All small-scale things (and maybe large scale things too) are quantum objects. They don't have definite values of position, velocity, sometimes energy, or even number of particles. So 'empty' space has the possibility of acting as if it has particles in it, if something pokes it the right way. That's true for any sort of particles, but the ones that show up most easily are the one with lowest rest mass. The electron/positron pair is particularly important. Neutrinos have even lower rest mass, but they don't interact much with anything. (We're not counting the particles with zero rest mass, the photons, at your request.)


Perhaps what you heard referred to the wave nature of particles, particularly electrons. The electron state is spread out, and a weak tail of it extends far out from each atom. In ordinary materials, there's no region between the atoms where the chance of finding an electron is really zero.

Mike W.

(published on 08/19/2009)

Follow-Up #2: does gravity occur in space?

Q:
does gravity occurs in space??
- hajer (age 15)
A:

Yes, it accounts for the large-scale patterns of motion of galaxies, etc.

Mike W.

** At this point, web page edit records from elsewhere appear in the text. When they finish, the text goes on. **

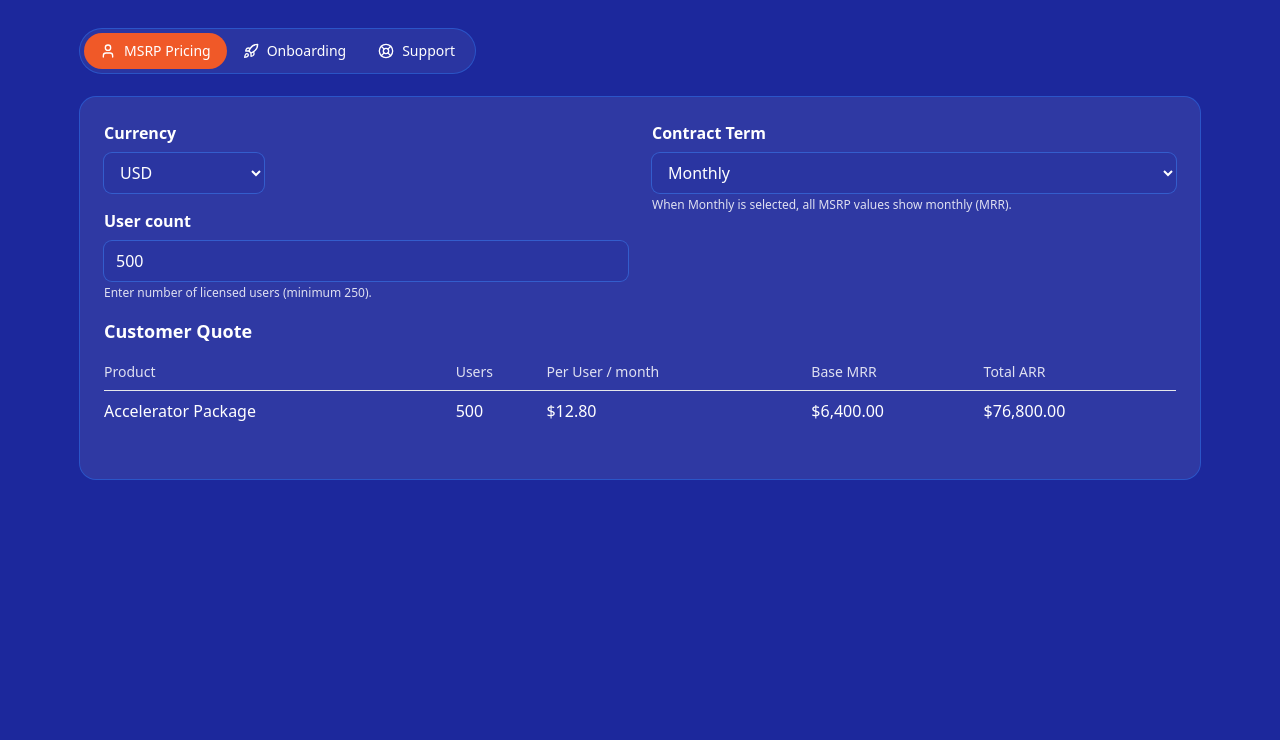
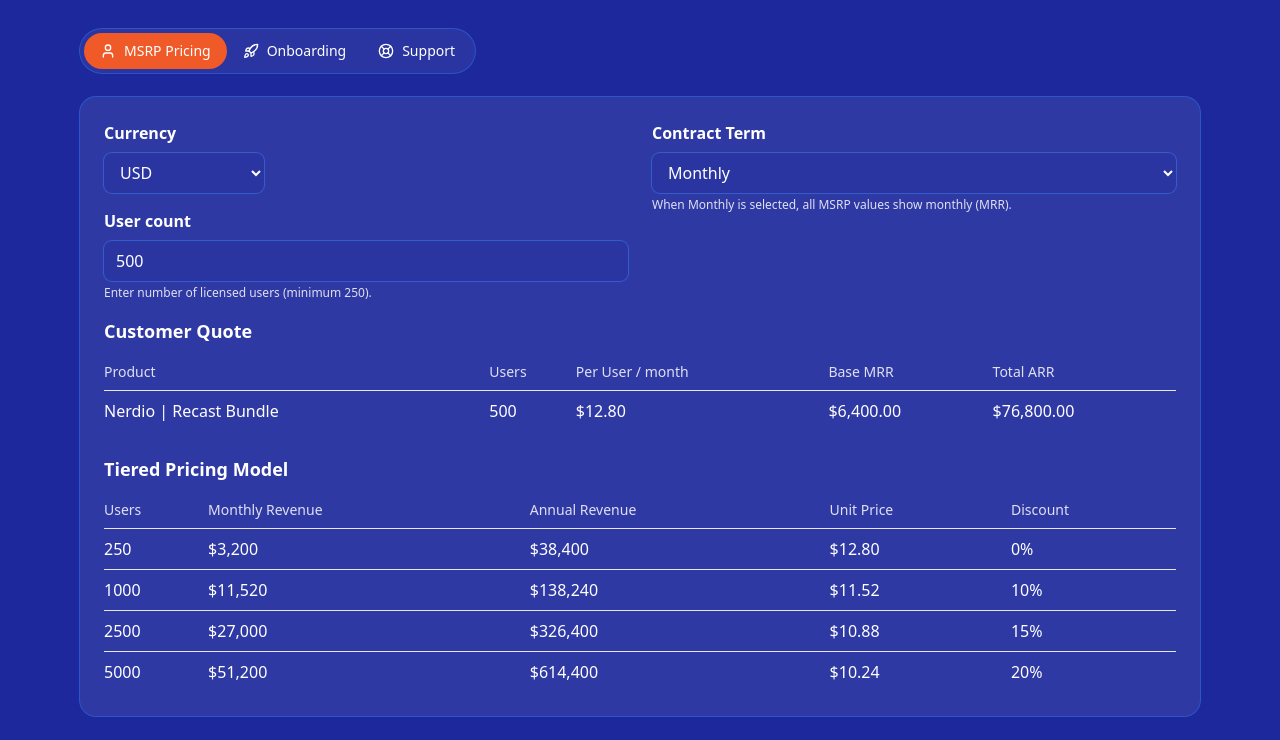
Before and after one commit to PartnerProgram/Nerdio-Recast-Bundle-Pricing, a plain HTML site: page Update index.html in a window 1280 px wide. Shown: the part 99-839 px from the top of the page. Before the commit the page ends 800 px from the top, so only its background shows below. Drawn offline with nearby package versions, Linux system fonts and the light colour scheme.

Commit message:
Update Update index.html

```diff
--- a/Update index.html
+++ b/Update index.html
@@ -3,7 +3,7 @@
 <head>
   <meta charset="UTF-8" />
   <meta name="viewport" content="width=device-width, initial-scale=1" />
-  <title>Accelerator Package Pricing Calculator</title>
+  <title>Nerdio | Recast Bundle Package Pricing Calculator</title>
   <meta name="description" content="Instantly estimate customer and partner pricing with an accessible, brand-aware calculator." />
   <script src="https://unpkg.com/lucide@latest" defer></script>
   <script src="https://cdn.tailwindcss.com" defer></script>
@@ -45,7 +45,7 @@
     <div class="flex items-center justify-between gap-4">
       <div class="flex items-center gap-3">
         <img id="brand-logo" alt="Brand logo" src="" class="hidden h-8 w-auto" />
-        <h1 id="brand-title" class="text-2xl sm:text-3xl font-bold tracking-[-0.02em]">Accelerator Package Pricing Calculator</h1>
+        <h1 id="brand-title" class="text-2xl sm:text-3xl font-bold tracking-[-0.02em]">Nerdio | Recast Bundle Package Pricing Calculator</h1>
       </div>
       <button id="copy-email" class="inline-flex items-center gap-2 rounded-[var(--radius-full)] px-4 py-2 bg-[var(--c-primary)] text-[var(--c-primary-contrast)] hover:opacity-90 focus:outline-none focus:ring-2 focus:ring-offset-2 focus:ring-[var(--c-primary)] focus:ring-offset-[var(--c-bg)] transition text-sm font-medium">
         <i data-lucide="mail" aria-hidden="true" class="size-4"></i>
@@ -116,11 +116,55 @@
             </thead>
             <tbody>
               <tr class="border-t border-[color:var(--c-surface-3)]/50">
-                <td class="py-2 px-6 sm:px-0">Accelerator Package</td>
+                <td class="py-2 px-6 sm:px-0">Nerdio | Recast Bundle </td>
                 <td id="custUsers">0</td>
                 <td id="custPerUser">$0.00</td>
                 <td id="custBase">$0.00</td>
                 <td id="custTotal">$0.00</td>
+              </tr>
+            </tbody>
+          </table>
+        </div>
+        <h2 class="text-lg font-semibold mb-4">Tiered Pricing Model</h2>
+        <div class="overflow-x-auto -mx-6 sm:mx-0">
+          <table class="w-full text-left border-collapse min-w-[640px]">
+            <thead class="text-[var(--c-muted)] text-sm">
+              <tr>
+                <th class="pb-2 font-medium px-6 sm:px-0">Users</th>
+                <th class="pb-2 font-medium">Monthly Revenue</th>
+                <th class="pb-2 font-medium">Annual Revenue</th>
+                <th class="pb-2 font-medium">Unit Price</th>
+                <th class="pb-2 font-medium">Discount</th>
+              </tr>
+            </thead>
+            <tbody>
+              <tr class="border-t border-[color:var(--c-surface-3)]/50">
+                <td class="py-2 px-6 sm:px-0">250</td>
+                <td class="py-2">$3,200</td>
+                <td class="py-2">$38,400</td>
+                <td class="py-2">$12.80</td>
+                <td class="py-2">0%</td>
+              </tr>
+              <tr class="border-t border-[color:var(--c-surface-3)]/50">
+                <td class="py-2 px-6 sm:px-0">1000</td>
+                <td class="py-2">$11,520</td>
+                <td class="py-2">$138,240</td>
+                <td class="py-2">$11.52</td>
+                <td class="py-2">10%</td>
+              </tr>
+              <tr class="border-t border-[color:var(--c-surface-3)]/50">
+                <td class="py-2 px-6 sm:px-0">2500</td>
+                <td class="py-2">$27,000</td>
+                <td class="py-2">$326,400</td>
+                <td class="py-2">$10.88</td>
+                <td class="py-2">15%</td>
+              </tr>
+              <tr class="border-t border-[color:var(--c-surface-3)]/50">
+                <td class="py-2 px-6 sm:px-0">5000</td>
+                <td class="py-2">$51,200</td>
+                <td class="py-2">$614,400</td>
+                <td class="py-2">$10.24</td>
+                <td class="py-2">20%</td>
               </tr>
             </tbody>
           </table>
```
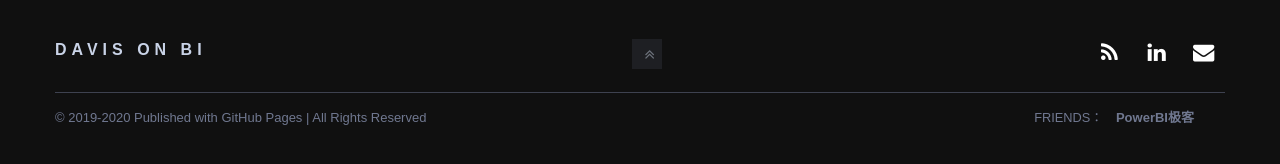
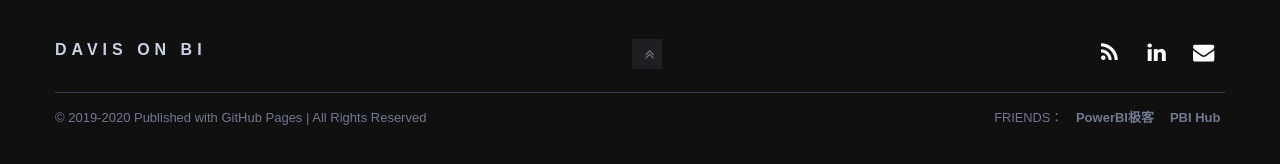
Before and after one commit to D-BI-TECH/D-BI-TECH.github.io, a Jekyll site: the page built from index.html, in a window 1280 px wide and 900 px high, scrolled down 2427 px. Shown: the part 718-882 px from the top of the window. Built offline with Jekyll 4.4.1, drawn with Linux system fonts in a browser that asks for light colours; nearby versions of some CDN libraries; the list of posts is cut into pages by our own code; comment, search, counter and statistics services are not loaded.

Commit message:
Add files via upload

```diff
--- a/_includes/footer.html
+++ b/_includes/footer.html
@@ -47,8 +47,8 @@
                 <ul class="list-reset">
                   <li>&ensp;&ensp;&ensp;&ensp;&ensp;&ensp;&ensp;&ensp;&ensp;&ensp;&ensp;&ensp;&ensp;&ensp;&ensp;&ensp;&ensp;&ensp;&ensp;&ensp;&ensp;&ensp;&ensp;&ensp;
                         &ensp;&ensp;&ensp;&ensp;&ensp;&ensp;&ensp;&ensp;&ensp;&ensp;&ensp;&ensp;&ensp;&ensp;&ensp;&ensp;&ensp;&ensp;&ensp;&ensp;&ensp;&ensp;&ensp;&ensp;
-                        &ensp;&ensp;&ensp;&ensp;&ensp;&ensp;&ensp;&ensp;&ensp;&ensp;&ensp;&ensp;&ensp;&ensp;&ensp;&ensp;&ensp;&ensp;
-                      <small>&ensp;FRIENDS：&ensp;&ensp;</small><a href="https://www.powerbigeek.com/">PowerBI极客</a>
+                        &ensp;&ensp;&ensp;&ensp;&ensp;&ensp;&ensp;&ensp;&ensp;&ensp;&ensp;&ensp;&ensp;
+                      <small>&ensp;FRIENDS：&ensp;&ensp;</small><a href="https://www.powerbigeek.com/">PowerBI极客</a>&ensp;&ensp;<a href="https://pbihub.cn/">PBI Hub</a>
                 </ul>
             </div>
         </div>
```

(published on 07/05/2018)

Follow-Up #3: space and Big Bang

Q:
This is so frustrating. I am finding science minds all over the map about space is a vacuum and space is not a vacuumThe Big Bang happened but is not the beginning and the Big Bang is the beginningWill this ever be resolved?
- Ronnie D Akins (age 47)
Phoenix
A:

The issues you mentionn about  space are mostly just matters of people using words like "vacuum" and "space" in a sloppy way. Our answer above should help. 

QUestions about Big Bang really are still open. In principle, there are ways of trying to answer them, or at least narrow down the possible answers. For example, looking at patterns in the cosmic microwave background radiation should help sort out some the the theories.

Mike W.


(published on 03/25/2020)

Follow-up on this answer.